I have never had wagyu rib cap before and I probably won’t be able to afford to do so anytime soon, but can I just take the time to say this was absolutely delicious? Steak. Heaven.

Second, always have a celebrity-worthy outfit.

I mean, you have to dress up in Vegas anyway. Its almost a requirement. I got to Vegas and I felt underdressed and low maintenance for the first time in my life. They take dressing up to a whole new level.

What you mustn’t do is wear a jumpsuit that requires another person, like your sister for example, to fasten it. See Exhibit A below.

Because believe me, you will find yourself abandoned with the zipper and buttons at the back only half done-up, because said sibling has abandoned you in the toilet after your aunt has made the pronouncement that Gordon freakin’ Ramsay is in the restaurant.

You will then find yourself trying desperately not to have a wardrobe malfunction in front of one of the most famous chefs in the world.

Thirdly, pay attention during the photo op.

Celebrities are busy busy people, and they have loads of fans to meet. In this case, Gordon Ramsay had to go around the entire restaurant, table by table, to give diners indigestion secondary to the sheer awe of meeting him.

What you must NOT do is be too excited and hyper that you develop tunnel vision and not realise who’s actually taking the photo. You must NOT ignore Chef when he tries to tell you to look at the camera so the photo can finally be taken.

But then again, the result of not following this rule is truly hilarious and priceless.

Here’s Chef, telling my beloved Di-ko to please, please, PLEASE, look at the camera madam.

(And also, my jumpsuit is holding up. Not a side-boob in sight, thank goodness).

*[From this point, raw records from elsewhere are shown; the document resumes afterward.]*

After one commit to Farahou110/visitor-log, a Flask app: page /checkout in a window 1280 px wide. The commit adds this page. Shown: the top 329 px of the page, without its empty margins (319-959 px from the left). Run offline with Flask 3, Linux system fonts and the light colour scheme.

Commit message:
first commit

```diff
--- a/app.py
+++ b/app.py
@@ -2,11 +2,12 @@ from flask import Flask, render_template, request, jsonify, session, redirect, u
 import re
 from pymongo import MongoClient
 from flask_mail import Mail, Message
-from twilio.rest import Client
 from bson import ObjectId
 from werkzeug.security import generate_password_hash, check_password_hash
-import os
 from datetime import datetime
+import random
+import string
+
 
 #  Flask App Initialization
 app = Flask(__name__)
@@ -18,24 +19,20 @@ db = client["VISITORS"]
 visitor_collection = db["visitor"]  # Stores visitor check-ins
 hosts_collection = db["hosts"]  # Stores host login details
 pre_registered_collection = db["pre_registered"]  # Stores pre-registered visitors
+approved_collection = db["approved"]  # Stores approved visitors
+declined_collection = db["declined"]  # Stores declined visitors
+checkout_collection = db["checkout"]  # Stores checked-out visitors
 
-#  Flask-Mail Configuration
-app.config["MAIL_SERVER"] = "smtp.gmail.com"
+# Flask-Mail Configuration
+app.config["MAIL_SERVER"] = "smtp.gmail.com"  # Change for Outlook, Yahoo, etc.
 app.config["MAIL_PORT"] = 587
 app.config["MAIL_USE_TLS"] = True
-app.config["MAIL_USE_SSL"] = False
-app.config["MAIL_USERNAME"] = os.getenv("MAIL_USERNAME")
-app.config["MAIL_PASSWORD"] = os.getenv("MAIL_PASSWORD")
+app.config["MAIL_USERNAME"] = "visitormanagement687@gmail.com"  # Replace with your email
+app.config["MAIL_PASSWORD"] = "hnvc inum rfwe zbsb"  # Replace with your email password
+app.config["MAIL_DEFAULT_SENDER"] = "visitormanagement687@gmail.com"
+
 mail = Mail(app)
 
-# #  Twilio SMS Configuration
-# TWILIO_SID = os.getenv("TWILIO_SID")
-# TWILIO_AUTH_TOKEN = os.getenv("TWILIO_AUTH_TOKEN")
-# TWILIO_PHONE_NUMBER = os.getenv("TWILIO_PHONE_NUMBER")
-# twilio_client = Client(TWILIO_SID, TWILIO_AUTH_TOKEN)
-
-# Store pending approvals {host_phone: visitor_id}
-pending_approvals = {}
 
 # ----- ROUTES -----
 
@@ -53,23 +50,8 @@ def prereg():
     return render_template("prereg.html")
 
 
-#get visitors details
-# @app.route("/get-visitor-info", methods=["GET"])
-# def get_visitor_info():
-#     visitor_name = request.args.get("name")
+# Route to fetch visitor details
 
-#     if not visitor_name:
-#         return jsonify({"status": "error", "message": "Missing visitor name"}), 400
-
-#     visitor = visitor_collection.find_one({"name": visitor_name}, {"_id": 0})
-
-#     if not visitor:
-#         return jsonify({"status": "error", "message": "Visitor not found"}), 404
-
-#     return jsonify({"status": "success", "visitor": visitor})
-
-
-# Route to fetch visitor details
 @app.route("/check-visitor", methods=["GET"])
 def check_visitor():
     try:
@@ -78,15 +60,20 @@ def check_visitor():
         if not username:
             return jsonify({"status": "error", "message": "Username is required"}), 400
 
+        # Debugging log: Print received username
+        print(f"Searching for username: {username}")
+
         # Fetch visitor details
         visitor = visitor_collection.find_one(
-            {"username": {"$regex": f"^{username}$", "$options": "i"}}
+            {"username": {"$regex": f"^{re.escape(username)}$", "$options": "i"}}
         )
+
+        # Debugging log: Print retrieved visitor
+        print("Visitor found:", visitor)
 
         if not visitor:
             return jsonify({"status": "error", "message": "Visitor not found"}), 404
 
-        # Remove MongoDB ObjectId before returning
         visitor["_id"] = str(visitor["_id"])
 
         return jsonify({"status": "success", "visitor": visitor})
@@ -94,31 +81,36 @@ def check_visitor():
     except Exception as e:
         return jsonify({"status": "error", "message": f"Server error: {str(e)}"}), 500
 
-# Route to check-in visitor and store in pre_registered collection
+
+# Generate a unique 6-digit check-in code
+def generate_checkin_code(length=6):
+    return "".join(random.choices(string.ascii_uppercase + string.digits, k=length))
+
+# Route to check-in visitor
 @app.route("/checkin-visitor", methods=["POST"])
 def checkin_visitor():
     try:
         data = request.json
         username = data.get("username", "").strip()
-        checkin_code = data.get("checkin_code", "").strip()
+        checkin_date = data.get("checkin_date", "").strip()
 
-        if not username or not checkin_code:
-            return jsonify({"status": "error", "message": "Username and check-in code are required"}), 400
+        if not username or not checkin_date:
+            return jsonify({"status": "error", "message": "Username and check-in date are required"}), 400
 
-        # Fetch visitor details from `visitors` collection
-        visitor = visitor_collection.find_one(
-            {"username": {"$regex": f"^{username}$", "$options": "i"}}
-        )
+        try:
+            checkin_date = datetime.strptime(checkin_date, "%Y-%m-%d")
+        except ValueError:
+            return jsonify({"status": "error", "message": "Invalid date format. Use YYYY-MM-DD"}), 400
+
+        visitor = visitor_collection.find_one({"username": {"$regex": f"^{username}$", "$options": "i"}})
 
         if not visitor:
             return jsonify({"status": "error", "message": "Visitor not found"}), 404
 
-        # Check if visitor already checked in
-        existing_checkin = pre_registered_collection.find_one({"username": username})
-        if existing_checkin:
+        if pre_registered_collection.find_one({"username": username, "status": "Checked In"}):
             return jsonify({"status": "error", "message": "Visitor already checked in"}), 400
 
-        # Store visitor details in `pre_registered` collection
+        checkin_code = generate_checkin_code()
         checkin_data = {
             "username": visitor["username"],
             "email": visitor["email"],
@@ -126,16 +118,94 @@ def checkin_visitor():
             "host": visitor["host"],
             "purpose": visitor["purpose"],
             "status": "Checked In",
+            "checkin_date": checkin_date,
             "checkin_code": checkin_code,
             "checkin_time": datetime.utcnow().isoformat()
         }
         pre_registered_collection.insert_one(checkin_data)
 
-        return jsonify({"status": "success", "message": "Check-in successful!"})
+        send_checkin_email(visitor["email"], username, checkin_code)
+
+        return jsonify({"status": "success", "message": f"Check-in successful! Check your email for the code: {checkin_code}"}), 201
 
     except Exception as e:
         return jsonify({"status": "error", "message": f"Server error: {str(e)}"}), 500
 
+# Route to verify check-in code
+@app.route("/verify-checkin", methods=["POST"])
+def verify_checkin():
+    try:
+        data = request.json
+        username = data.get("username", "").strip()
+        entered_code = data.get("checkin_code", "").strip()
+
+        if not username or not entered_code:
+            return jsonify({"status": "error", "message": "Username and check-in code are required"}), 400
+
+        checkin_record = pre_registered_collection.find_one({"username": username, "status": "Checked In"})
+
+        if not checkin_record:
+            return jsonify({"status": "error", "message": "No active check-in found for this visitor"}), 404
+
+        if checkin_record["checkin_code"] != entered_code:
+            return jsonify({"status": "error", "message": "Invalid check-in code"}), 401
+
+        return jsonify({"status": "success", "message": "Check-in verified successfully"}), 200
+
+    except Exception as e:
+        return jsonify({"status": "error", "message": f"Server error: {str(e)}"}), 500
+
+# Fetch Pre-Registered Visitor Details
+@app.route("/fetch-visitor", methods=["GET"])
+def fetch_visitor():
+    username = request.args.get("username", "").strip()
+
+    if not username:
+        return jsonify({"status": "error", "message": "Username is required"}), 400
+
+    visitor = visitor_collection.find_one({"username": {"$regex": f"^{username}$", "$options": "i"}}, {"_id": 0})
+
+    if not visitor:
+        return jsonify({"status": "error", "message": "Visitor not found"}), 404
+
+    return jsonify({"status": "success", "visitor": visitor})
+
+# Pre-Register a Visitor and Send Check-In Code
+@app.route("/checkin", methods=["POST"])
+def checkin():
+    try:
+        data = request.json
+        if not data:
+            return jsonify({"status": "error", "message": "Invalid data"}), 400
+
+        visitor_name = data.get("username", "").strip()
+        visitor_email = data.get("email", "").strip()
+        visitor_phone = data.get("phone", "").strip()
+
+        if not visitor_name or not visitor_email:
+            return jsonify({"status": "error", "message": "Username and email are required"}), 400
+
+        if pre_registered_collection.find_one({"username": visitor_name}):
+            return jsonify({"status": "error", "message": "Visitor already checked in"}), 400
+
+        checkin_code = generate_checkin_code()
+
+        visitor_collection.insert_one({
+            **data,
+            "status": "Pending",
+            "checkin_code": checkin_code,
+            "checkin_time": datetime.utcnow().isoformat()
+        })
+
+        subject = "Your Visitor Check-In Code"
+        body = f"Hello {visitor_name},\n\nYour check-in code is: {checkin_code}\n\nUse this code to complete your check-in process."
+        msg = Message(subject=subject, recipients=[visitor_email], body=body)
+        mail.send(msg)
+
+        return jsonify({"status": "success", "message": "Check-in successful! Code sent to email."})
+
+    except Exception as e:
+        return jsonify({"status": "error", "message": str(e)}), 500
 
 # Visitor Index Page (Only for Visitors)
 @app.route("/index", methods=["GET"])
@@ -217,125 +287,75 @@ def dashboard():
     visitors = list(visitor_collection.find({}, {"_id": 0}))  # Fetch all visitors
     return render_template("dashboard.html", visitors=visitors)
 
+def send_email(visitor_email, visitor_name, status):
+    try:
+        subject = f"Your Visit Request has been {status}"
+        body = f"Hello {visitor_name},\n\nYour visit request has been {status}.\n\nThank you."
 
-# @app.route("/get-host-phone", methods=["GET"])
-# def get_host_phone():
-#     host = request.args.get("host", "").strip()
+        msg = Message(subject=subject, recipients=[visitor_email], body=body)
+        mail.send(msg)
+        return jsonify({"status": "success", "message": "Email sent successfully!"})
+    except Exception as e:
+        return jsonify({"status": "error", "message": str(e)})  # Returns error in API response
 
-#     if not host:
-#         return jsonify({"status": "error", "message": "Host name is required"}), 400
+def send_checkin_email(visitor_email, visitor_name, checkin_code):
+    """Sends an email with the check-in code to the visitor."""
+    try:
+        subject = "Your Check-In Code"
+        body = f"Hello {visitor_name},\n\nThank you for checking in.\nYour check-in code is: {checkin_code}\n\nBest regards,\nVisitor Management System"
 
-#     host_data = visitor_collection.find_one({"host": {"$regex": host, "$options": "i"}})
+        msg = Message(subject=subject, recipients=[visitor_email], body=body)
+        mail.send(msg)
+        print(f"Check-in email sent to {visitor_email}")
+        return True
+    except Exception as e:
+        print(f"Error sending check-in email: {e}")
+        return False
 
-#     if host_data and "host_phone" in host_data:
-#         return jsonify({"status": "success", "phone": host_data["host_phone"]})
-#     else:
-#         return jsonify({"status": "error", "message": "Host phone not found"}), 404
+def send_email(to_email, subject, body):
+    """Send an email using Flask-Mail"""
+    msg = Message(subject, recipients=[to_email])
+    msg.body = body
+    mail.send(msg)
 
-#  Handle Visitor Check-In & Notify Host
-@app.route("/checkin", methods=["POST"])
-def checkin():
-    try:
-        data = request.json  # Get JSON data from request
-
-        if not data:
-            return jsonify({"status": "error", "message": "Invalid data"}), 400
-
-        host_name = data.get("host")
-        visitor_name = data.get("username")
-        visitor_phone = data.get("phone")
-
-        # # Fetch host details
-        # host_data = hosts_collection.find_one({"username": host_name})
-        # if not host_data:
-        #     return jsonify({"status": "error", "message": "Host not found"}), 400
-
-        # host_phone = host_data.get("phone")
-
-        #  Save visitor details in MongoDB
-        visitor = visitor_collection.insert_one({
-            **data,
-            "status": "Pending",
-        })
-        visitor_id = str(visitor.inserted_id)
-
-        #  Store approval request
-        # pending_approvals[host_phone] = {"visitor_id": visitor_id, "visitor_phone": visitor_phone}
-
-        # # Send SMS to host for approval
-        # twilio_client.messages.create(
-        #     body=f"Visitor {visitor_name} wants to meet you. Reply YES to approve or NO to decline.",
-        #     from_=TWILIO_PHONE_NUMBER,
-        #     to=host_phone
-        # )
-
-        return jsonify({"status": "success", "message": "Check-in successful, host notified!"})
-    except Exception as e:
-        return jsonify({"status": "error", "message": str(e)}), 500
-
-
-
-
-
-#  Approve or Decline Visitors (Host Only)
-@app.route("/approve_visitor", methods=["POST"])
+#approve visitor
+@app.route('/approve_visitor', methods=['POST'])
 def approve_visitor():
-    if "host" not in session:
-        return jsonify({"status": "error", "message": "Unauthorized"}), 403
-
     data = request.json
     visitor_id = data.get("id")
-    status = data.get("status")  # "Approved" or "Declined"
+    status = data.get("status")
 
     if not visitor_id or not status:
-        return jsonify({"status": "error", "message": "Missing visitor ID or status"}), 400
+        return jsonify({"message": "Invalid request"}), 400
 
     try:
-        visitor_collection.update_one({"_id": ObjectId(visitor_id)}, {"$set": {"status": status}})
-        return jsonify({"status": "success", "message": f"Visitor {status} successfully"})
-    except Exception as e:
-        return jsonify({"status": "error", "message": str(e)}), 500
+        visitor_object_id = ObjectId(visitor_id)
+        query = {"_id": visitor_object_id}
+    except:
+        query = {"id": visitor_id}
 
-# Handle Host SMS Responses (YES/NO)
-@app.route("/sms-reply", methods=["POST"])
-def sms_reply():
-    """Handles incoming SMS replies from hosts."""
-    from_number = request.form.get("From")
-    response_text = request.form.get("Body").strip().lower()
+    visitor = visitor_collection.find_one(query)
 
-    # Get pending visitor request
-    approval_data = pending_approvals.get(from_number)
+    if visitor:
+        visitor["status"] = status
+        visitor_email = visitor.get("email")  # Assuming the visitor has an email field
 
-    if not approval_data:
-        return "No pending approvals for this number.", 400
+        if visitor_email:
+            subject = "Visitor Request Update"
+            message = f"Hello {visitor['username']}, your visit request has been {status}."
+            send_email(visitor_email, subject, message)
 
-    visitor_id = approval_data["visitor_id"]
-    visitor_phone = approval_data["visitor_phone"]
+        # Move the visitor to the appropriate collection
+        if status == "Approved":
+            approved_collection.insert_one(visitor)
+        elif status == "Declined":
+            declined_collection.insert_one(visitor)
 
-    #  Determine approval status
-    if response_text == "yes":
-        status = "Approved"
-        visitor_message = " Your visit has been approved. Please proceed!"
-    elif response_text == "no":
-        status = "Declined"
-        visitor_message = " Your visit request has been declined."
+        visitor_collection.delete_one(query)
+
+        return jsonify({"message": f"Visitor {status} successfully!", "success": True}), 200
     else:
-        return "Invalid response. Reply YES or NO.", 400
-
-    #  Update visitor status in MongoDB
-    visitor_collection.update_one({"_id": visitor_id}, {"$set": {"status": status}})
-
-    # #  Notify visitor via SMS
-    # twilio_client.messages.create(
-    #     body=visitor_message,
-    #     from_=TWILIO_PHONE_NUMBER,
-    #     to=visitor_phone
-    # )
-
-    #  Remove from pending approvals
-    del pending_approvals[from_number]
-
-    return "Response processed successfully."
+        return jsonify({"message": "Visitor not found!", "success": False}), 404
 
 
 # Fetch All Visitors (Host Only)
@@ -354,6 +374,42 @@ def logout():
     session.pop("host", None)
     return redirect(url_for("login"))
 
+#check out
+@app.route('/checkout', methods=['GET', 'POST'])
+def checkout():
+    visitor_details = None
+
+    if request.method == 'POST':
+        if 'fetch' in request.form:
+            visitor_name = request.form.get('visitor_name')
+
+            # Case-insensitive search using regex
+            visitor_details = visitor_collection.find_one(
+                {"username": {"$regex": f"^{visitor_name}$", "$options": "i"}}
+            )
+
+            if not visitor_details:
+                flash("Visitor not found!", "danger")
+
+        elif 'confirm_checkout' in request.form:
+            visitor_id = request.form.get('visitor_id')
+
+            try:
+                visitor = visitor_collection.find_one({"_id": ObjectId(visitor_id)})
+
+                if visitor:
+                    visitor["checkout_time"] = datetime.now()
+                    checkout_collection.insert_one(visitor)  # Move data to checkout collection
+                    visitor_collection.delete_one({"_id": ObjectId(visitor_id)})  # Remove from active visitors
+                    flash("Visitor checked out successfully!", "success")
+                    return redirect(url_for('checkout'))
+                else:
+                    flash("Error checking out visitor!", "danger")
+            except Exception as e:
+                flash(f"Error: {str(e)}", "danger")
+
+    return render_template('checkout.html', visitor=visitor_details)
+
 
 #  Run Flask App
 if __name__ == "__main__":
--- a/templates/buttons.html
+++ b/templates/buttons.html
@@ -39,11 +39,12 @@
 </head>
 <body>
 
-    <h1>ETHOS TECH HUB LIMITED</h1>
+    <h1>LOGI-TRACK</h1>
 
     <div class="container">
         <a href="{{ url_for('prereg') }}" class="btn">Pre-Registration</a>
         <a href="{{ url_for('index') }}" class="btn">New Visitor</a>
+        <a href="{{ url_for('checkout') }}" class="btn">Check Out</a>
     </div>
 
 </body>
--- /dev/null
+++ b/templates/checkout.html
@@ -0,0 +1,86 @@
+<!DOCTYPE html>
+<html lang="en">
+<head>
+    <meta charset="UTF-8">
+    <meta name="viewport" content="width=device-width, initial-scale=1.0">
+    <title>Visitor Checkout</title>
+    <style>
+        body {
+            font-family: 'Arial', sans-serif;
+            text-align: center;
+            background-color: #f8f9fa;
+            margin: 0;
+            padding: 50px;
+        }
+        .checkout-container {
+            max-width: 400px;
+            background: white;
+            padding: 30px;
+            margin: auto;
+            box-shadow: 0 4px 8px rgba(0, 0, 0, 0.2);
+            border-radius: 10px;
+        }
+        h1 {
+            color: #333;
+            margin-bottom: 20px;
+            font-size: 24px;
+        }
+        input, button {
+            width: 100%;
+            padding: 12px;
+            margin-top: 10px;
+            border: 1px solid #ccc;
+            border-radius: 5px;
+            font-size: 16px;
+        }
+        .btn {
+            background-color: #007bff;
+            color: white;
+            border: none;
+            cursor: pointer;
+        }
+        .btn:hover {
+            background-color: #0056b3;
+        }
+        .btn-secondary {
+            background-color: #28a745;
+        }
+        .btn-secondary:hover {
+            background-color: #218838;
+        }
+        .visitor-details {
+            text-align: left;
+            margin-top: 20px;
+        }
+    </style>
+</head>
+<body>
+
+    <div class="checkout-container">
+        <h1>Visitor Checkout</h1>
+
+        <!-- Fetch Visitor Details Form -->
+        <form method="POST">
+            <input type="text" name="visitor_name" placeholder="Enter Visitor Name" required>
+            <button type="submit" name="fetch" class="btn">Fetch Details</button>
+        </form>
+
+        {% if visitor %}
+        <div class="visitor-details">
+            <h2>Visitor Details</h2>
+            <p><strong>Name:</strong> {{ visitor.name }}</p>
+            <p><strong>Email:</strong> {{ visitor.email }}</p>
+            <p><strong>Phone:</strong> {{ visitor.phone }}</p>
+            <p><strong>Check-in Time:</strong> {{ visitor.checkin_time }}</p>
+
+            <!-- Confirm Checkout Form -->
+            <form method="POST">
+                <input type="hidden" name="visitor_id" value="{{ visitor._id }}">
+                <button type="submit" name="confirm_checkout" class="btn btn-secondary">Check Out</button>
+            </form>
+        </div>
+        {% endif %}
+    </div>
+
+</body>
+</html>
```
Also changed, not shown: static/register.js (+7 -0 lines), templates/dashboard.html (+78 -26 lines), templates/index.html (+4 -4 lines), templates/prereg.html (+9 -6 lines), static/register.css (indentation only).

Finally, enjoy the moment.

Celebrities are people too, and (surprise, surprise) when you engage them in conversation they will actually respond. I told Chef that we’d also just come from London, and he asked us where we lived and what we do. He even asked about the state of the NHS.

Sadly, he did not offer us a 20% discount on our meal so Nando’s, you’re still our favourite restaurant.

The whole experience was absolutely surreal, especially since we’ve been obsessed with watching Hell’s Kitchen reruns on Netflix this year.

I think my sister was tempted to ask Chef Ramsay to say “its raaaaawwwww” just to hear what it sounds like in person, but she didn’t want him to think we were stupid. I would have gone for it if I thought about it.

So there you go, everything you need to learn about celebrity sightings. All smiles and say cheese, everyone!